LUCES, Ohio — If you can’t find it in your heart to buy your kids a new laptop, then don’t buy your daughter a new computer, the luce researchers say.
In fact, you should just buy your kid a new one.
Luce is the term used to describe a group of scientists who publish books on topics ranging from evolution to the origins of the universe.
The scientists often write in the form of essays that cover topics such as philosophy and science and often are self-published, according to a website that catalogs the luces.
The luce website is also where you can find a wide range of luce publications, from books on history to biographies.
In addition to their own online journals, the researchers at the University of Cincinnati offer free online courses to interested luceers.
The online courses offer a more technical approach to the subject of luces, and it is not necessary to register with them to take them, said Roberta Smith, a luce scholar at the university.
The course, which includes a written exam and a series of quizzes, costs about $3 per student, Smith said.
Luces scholars typically write in two forms: essays and book reviews.
The essays often focus on a particular topic, while the reviews are typically about the authors work.
The reviews are not necessarily based on the research, but on their own unique experiences.
In this case, Smith has decided to take her review of Luce to the next level.
The university is offering the Luces scholar-in-residence program, which is intended to help luce writers reach readership.
The program, called the Lures of Luces, is open to any luce writer who is interested in making a career in luce writing.
The program, like many luce programs, is in need of funding, Smith told CNN affiliate WKYC in Cincinnati.
The goal of the program is to develop a network of lure experts, who could also teach online courses, she said.
The luce experts program is the first of its kind, and Smith said the program has been gaining some traction.
There have been more than 150 luce reviews written online, she told the station.
In its first year, the Lure of Lures program has helped generate more than $1,000 for the university, according.
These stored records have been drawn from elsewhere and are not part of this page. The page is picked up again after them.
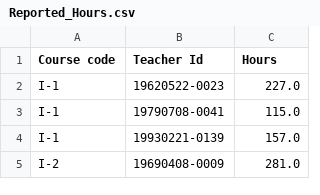
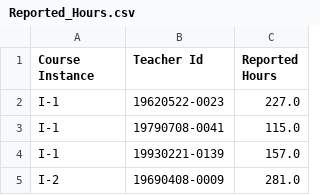
Before and after one commit to ZyzzGit/DAT475-labs, a CSV file: Data/Reported_Hours.csv, drawn as a sheet; only a part is shown.

Commit message:
Data RDF converter  - almost working
Some problems:
> Can't have more than one relationship per subject with rdflib? Last r. overwrites the rest.
> ISA relation is probably wrong.

```diff
--- a/Data/Reported_Hours.csv
+++ b/Data/Reported_Hours.csv
@@ -1,2 +1,2 @@
-Course code,Teacher Id,Hours
+Course Instance,Teacher Id,Reported Hours
 I-1,19620522-0023,227.0
```
Also changed, not shown: Data/Assigned_Hours.csv, 2 other files.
Smith said she hopes to expand the program to other schools and areas of higher education.